START Input records
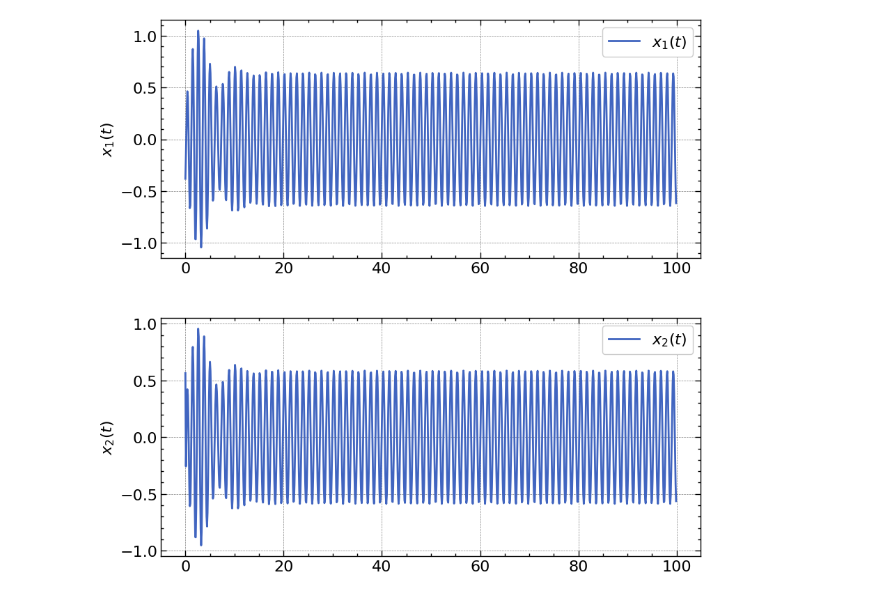
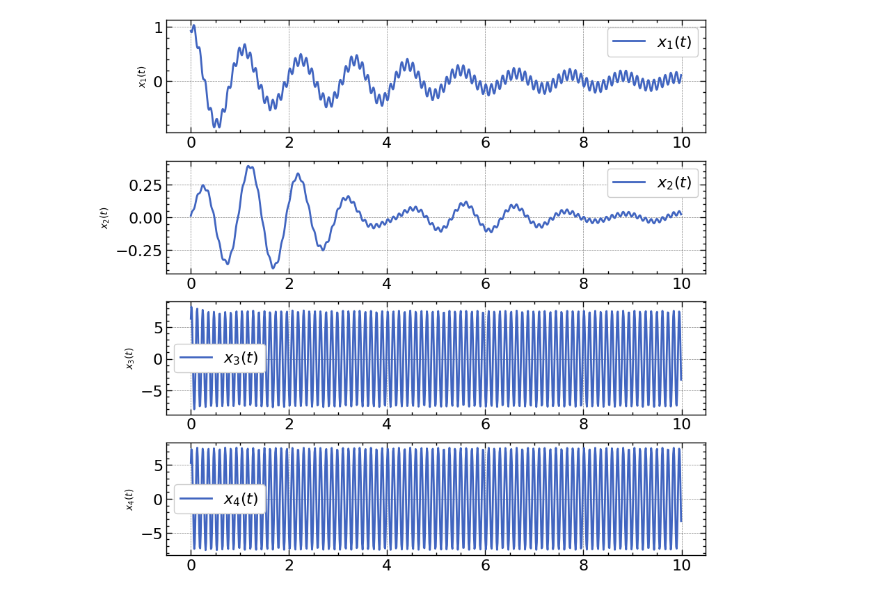
Before and after one commit to miguellrodrigues/dinamica_veicular, a Jupyter notebook: analise_modal.ipynb, the cells around one changed output. Cells and saved outputs as stored; diff of their text form; code cells hidden in the pictures.

```diff
--- a/analise_modal.ipynb
+++ b/analise_modal.ipynb
@@ -155,33 +144,32 @@ t = symbols('t')
 
 r = []
 
-forced_response_forces = Matrix([
-    [10000.0],
-    [1.0],
+forced_response_forces = array([
+    [.0],
+    [.0],
+    [kd],
+    [kt]
 ])
 
-B = Matrix([
-    [1, 0],
-    [0, 1],
-])
+B = np.eye(N)
 
 F = P.T @ M_minus_half @ B @ forced_response_forces
-wf = 5
+wf = 55
 
 for i in range(N):
-    w = wn[i]
-    wd = wds[i]
+    w    = wn[i]
+    wd   = wds[i]
     zeta = zetas[i]
 
-    r_zero = r_0[i]
-    rdot_zero = r_dot_0[i]
+    r_zero    = r_0    [i, 0]
+    rdot_zero = r_dot_0[i, 0]
 
     Ai = sqrt(
-        ((r_zero * wd)**2 + (rdot_zero + zeta*w*r_zero)**2) / wd**2
+        ( (r_zero * wd)**2 + (rdot_zero + zeta*w*r_zero)**2 ) / (wd**2)
     )
 
-    phi_i = atan(
-        (r_zero*wd) / (rdot_zero + zeta*w*r_zero)
+    phi_i = atan2(
+        (r_zero*wd),(rdot_zero + zeta*w*r_zero)
     )
 
     if rdot_zero == 0:
@@ -191,7 +179,8 @@ for i in range(N):
 
     f0 = F[i]
     A0 = f0 / sqrt( (w**2 - wf**2)**2 + (2*zeta*w*wf)**2 )
-    theta = atan( (2*zeta*w*wf) / (w**2 - wf**2) )
+
+    theta = atan2( (2*zeta*w*wf), (w**2 - wf**2) )
 
     if (w**2 - wf**2) == 0:
         theta = pi/2
@@ -203,4 +192,3 @@ for i in range(N):
     )
 
 R = Matrix(r)
-pprint(F)
@@ -211,7 +199,9 @@ pprint(F)
 # %%
 # Retornando ao dominio fisico
-x_t = S @ Matrix(r)
+x_t = S@R
 x_t.evalf()
 
-sp.simplify(x_t)
+x_t.subs({
+    t: 0
+})
 # %% [output]
@@ -219,28 +209,28 @@ $\displaystyle \left[\begin{matrix}0.17415236786682 \sin{\left(5 t \right)} + 0.
 # %%
 # Simulação
 
-sampling_period = 1e-1
+sampling_period = 1e-2
 samples = 1000
 
 time = arange(0, samples*sampling_period, sampling_period)
 
-x = [lambdify(t, x_t[i]) for i in range(N)]
+x = [lambdify(t, x_t[i,0], 'numpy') for i in range(N)]
 
 xi = [x[i](time) for i in range(N)]
 
 fig, ax = plt.subplots(N, 1, figsize=(10, 10))
 plt.subplots_adjust(hspace=0.25)
 
-idx = int(100 / .1)
+idx = 1000
 
 for i in range(N):
     ax[i].plot(time[:idx], xi[i][:idx], label=f'$x_{i+1}(t)$')
     ax[i].set_ylabel(f'$x_{i+1}(t)$')
     ax[i].legend()
 
 plt.savefig('imagens/forced_response.png', dpi=300)
 # %% [output]
-[figure, old version]
+[figure, new version]
 # %%
 plt.figure()
 
```
Also changed, not shown: parts of 18 cells of this notebook, 2 other files.
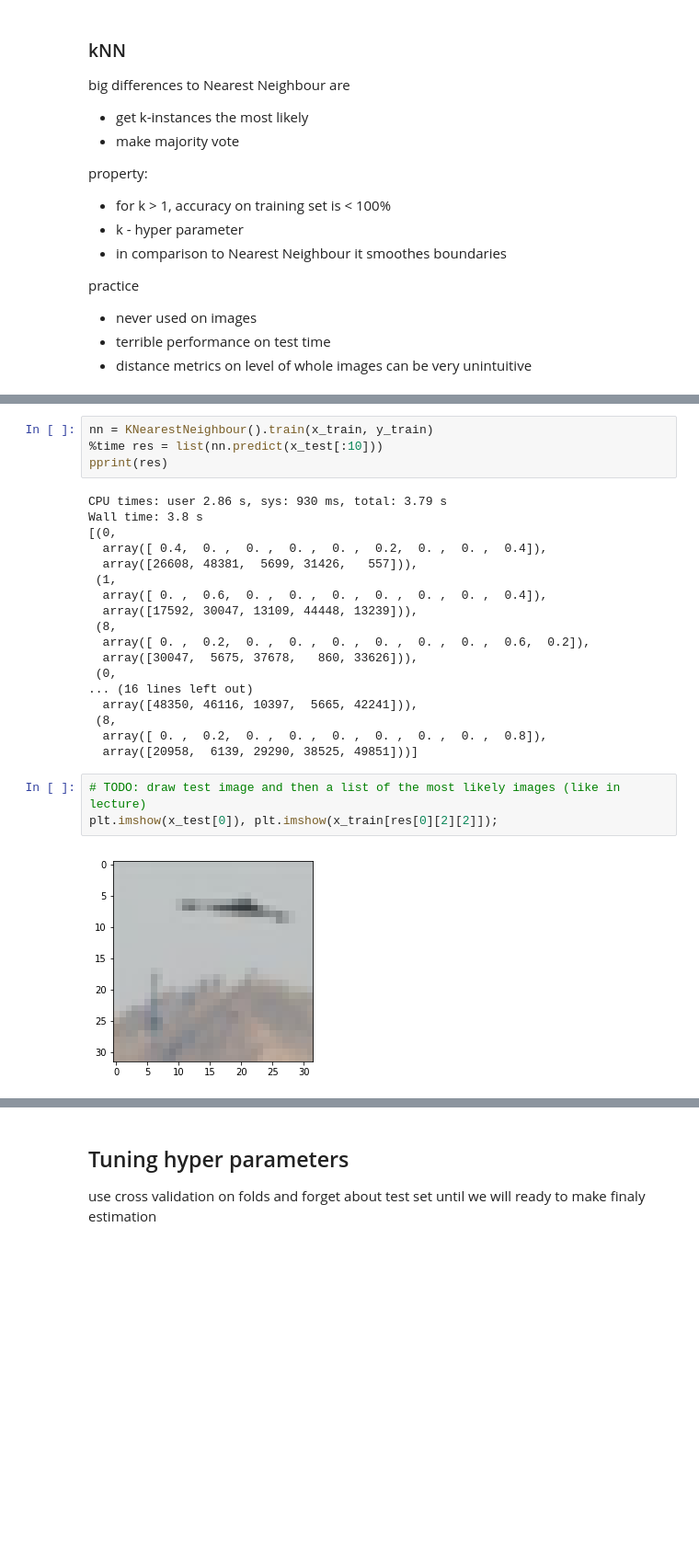
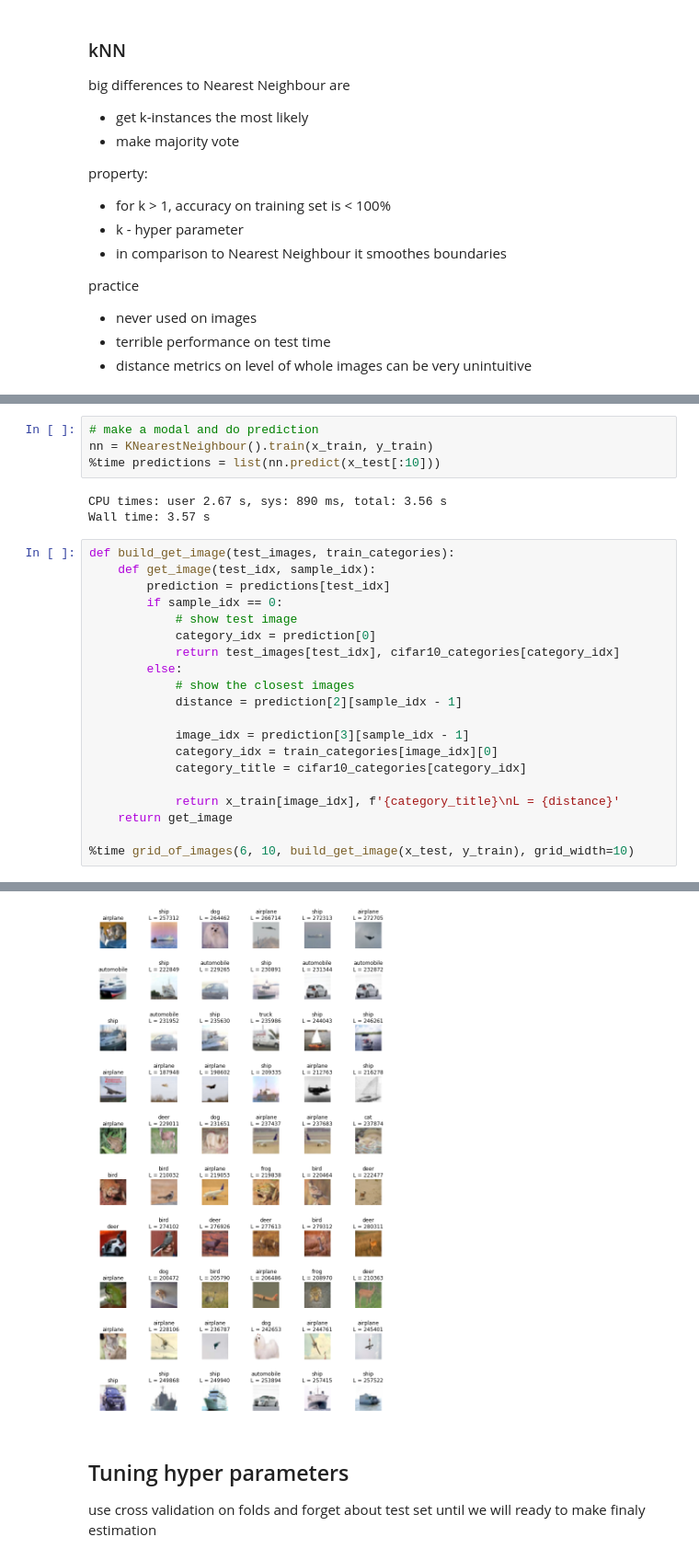
Before and after one commit to hyzhak/cs231n-lecture-notes, a Jupyter notebook: lec2-data-driven-approach-knn-linear-classification-1.ipynb, the cells around one changed output, grey strips where cells are left out. Shown at 92% size. Cells and saved outputs as stored; diff of their text form; blank space fills up the shorter version.

```diff
--- a/lec2-data-driven-approach-knn-linear-classification-1.ipynb
+++ b/lec2-data-driven-approach-knn-linear-classification-1.ipynb
@@ -142,27 +189,28 @@ class KNearestNeighbour:
 # %%
+# make a modal and do prediction
 nn = KNearestNeighbour().train(x_train, y_train)
-%time res = list(nn.predict(x_test[:10]))
-pprint(res)
+%time predictions = list(nn.predict(x_test[:10]))
 # %% [output]
-CPU times: user 2.86 s, sys: 930 ms, total: 3.79 s
-Wall time: 3.8 s
-[(0,
-  array([ 0.4,  0. ,  0. ,  0. ,  0. ,  0.2,  0. ,  0. ,  0.4]),
-  array([26608, 48381,  5699, 31426,   557])),
- (1,
-  array([ 0. ,  0.6,  0. ,  0. ,  0. ,  0. ,  0. ,  0. ,  0.4]),
-  array([17592, 30047, 13109, 44448, 13239])),
- (8,
-  array([ 0. ,  0.2,  0. ,  0. ,  0. ,  0. ,  0. ,  0. ,  0.6,  0.2]),
-  array([30047,  5675, 37678,   860, 33626])),
- (0,
-... (16 lines left out)
-  array([48350, 46116, 10397,  5665, 42241])),
- (8,
-  array([ 0. ,  0.2,  0. ,  0. ,  0. ,  0. ,  0. ,  0. ,  0.8]),
-  array([20958,  6139, 29290, 38525, 49851]))]
+CPU times: user 2.67 s, sys: 890 ms, total: 3.56 s
+Wall time: 3.57 s
-# %%
-# TODO: draw test image and then a list of the most likely images (like in lecture)
-plt.imshow(x_test[0]), plt.imshow(x_train[res[0][2][2]]);
-# %% [output]
-[figure, removed]
+# %%
+def build_get_image(test_images, train_categories):
+    def get_image(test_idx, sample_idx):
+        prediction = predictions[test_idx]
+        if sample_idx == 0:
+            # show test image
+            category_idx = prediction[0]
+            return test_images[test_idx], cifar10_categories[category_idx]
+        else:
+            # show the closest images
+            distance = prediction[2][sample_idx - 1]
+
+            image_idx = prediction[3][sample_idx - 1]
+            category_idx = train_categories[image_idx][0]
+            category_title = cifar10_categories[category_idx]
+
+            return x_train[image_idx], f'{category_title}\nL = {distance}'
+    return get_image
+
+%time grid_of_images(6, 10, build_get_image(x_test, y_train), grid_width=10)
+# %% [output]
@@ -169,3 +219,4 @@ plt.imshow(x_test[0]), plt.imshow(x_train[res[0][2][2]]);
+[figure, added]
 # %% [markdown]
 ## Tuning hyper parameters
 
```
Also changed, not shown: parts of 8 cells of this notebook.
END Input records
What you have to do
Within the entries above, find each line where "figure" appears; copy every one.

Final answer
-[figure, old version]
+[figure, new version]
 plt.figure()
-[figure, removed]
+[figure, added]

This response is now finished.